Man Who Died Twice Offers Testimony From Grave
Adventist leaders visit an unusual Maine tombstone during a church heritage tour.
George Cobb is the man who died twice.
Little is actually known about Cobb, and no photos of him are known to exist.
But his grave has attracted attention for decades because his tombstone in a cemetery in Brunswick in the U.S. state of Maine bears a birthdate and two death dates. It reads:
Born June 10, 1794
Died Nov. 10, 1848
Fell asleep May 9, 1882
In fact, Cobb was baptized on Nov. 10, 1848, and he asked that the date of his conversion be carved on his tombstone after he was laid to rest in the grave on May 9, 1882, at the age of 88, said James Nix, director of the Ellen G. White Estate.
“This is one of the interesting examples again of the faith and the willingness and the determination of our pioneers to share their faith in whatever means possible, including having something engraved on your tombstone that will share your faith after you have fallen asleep,” Nix told a tour group of about 75 church leaders and spouses from the General Conference, the administrative body of the Seventh-day Adventist world church.
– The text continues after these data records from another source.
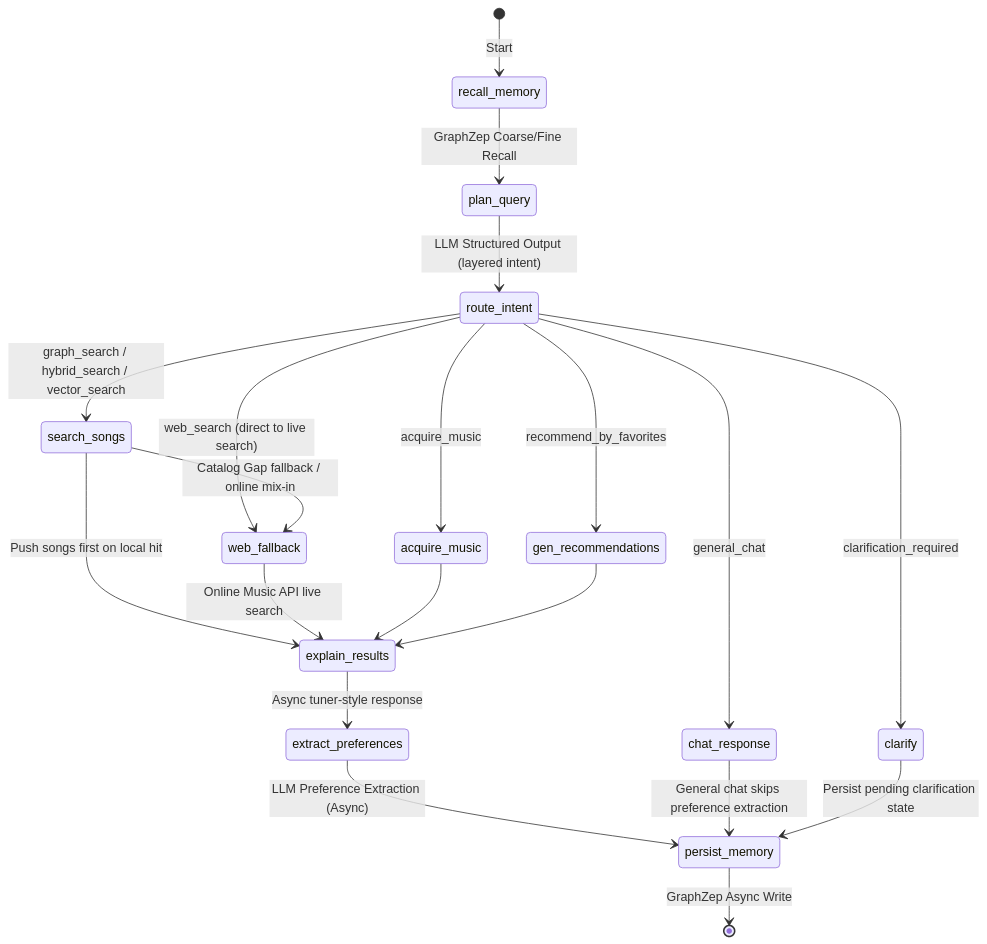
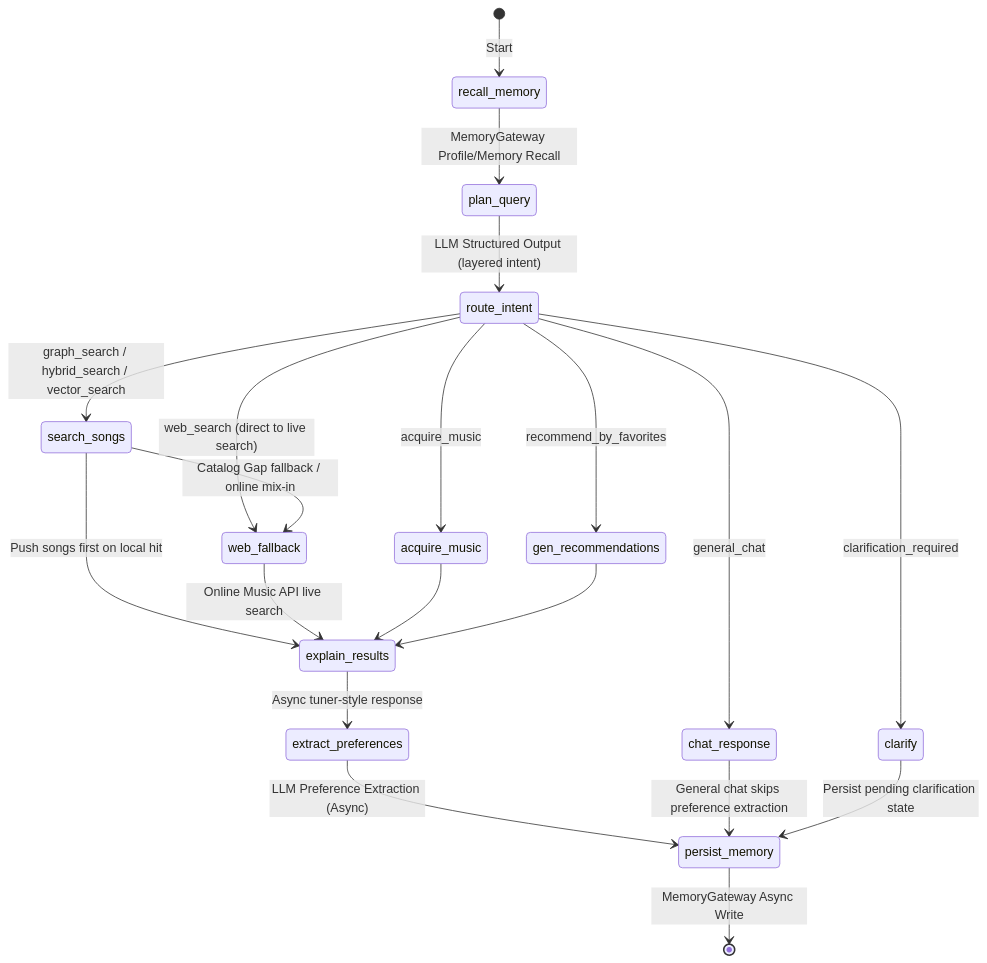
Before and after one commit to hgsanyang/SoulTuner-Agent: the first of 2 diagrams in README_EN.md, drawn with Mermaid. The commit also changed other lines of this file and 7 other files, not shown here.

````diff
--- a/README_EN.md
+++ b/README_EN.md
@@ -243,27 +243,27 @@
 ```mermaid
 stateDiagram-v2
     [*] --> recall_memory: Start
-    recall_memory --> plan_query: GraphZep Coarse/Fine Recall
+    recall_memory --> plan_query: MemoryGateway Profile/Memory Recall
     plan_query --> route_intent: LLM Structured Output (layered intent)
 
     route_intent --> search_songs: graph_search / hybrid_search / vector_search
     route_intent --> web_fallback: web_search (direct to live search)
     route_intent --> chat_response: general_chat
     route_intent --> acquire_music: acquire_music
     route_intent --> gen_recommendations: recommend_by_favorites
     route_intent --> clarify: clarification_required
 
     search_songs --> web_fallback: Catalog Gap fallback / online mix-in
     search_songs --> explain_results: Push songs first on local hit
     web_fallback --> explain_results: Online Music API live search
     acquire_music --> explain_results
     gen_recommendations --> explain_results
 
     explain_results --> extract_preferences: Async tuner-style response
     extract_preferences --> persist_memory: LLM Preference Extraction (Async)
 
     chat_response --> persist_memory: General chat skips preference extraction
     clarify --> persist_memory: Persist pending clarification state
 
-    persist_memory --> [*]: GraphZep Async Write
+    persist_memory --> [*]: MemoryGateway Async Write
 ```
````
Nix showed the tombstone — which includes text from the fourth commandment, “Remember the Sabbath day to keep it holy” — to the group on Sept. 13, halfway through a six-day church heritage tour in the U.S. Northeast. The trip aims to give church leaders a better understanding of Jesus’ leading in the past as they seek to proclaim Jesus’ soon coming to the world. Among the other stops on Sept. 13 were Gorham and Portland, cities where church cofounder Ellen G. White once lived, and the grave of White’s twin sister, Elizabeth.
Nix said he has sought to find a photograph of Cobb and to track down his descendants, but without success.
“I have looked high and low for a picture of Cobb,” he said. “I have asked up here, ‘Are their descendants of Cobb?’ I would like to know about this man who cared that much to leave instructions and money to carve all that extra text on his tombstone.”
Tour participants were visibly touched by Cobb’s unique witness from the grave.
“He recognized that he needed to die to self and then he truly could become alive,” said General Conference president Ted N.C. Wilson. “So he lived his life in a beautiful demonstration of the contrast between living a life for himself and dying to the old self and becoming a new creature in Christ. What a privilege to see his tombstone.”
Karen Glassford, a third-generation Adventist missionary who works as education and communication coordinator at the Institute of World Mission, said that when she initially saw the tombstone she suspected that the first death date might refer to Cobb’s baptism.
“His tombstone has become such a witness to other people,” she said. “It has made them curious, ‘Why did he die twice?’ I’m sure there will be people in heaven because of that man’s tombstone.”
A closeup view of George Cobb’s tombstone with two death dates in a cemetery in Brunswick, Maine. (Andrew McChesney / Adventist Mission)
The only house where Ellen G. White once lived that is still standing in her birthplace of Gorham, Maine. (Andrew McChesney / Adventist Mission)
Karen Glassford, left, education and communication coordinator at the Institute of World Mission, taking a picture of a historical marker recognizing Gorham, Maine, as the birthplace of Ellen G. White. (Andrew McChesney / Adventist Mission)
Merlin Burt, professor of church history and director of the Center for Adventist Research at Andrews University, showing a photo of Ellen White, standing, with her twin sister, Elizabeth, at Elizabeth's grave in Gorham, Maine. (Andrew McChesney / Adventist Mission)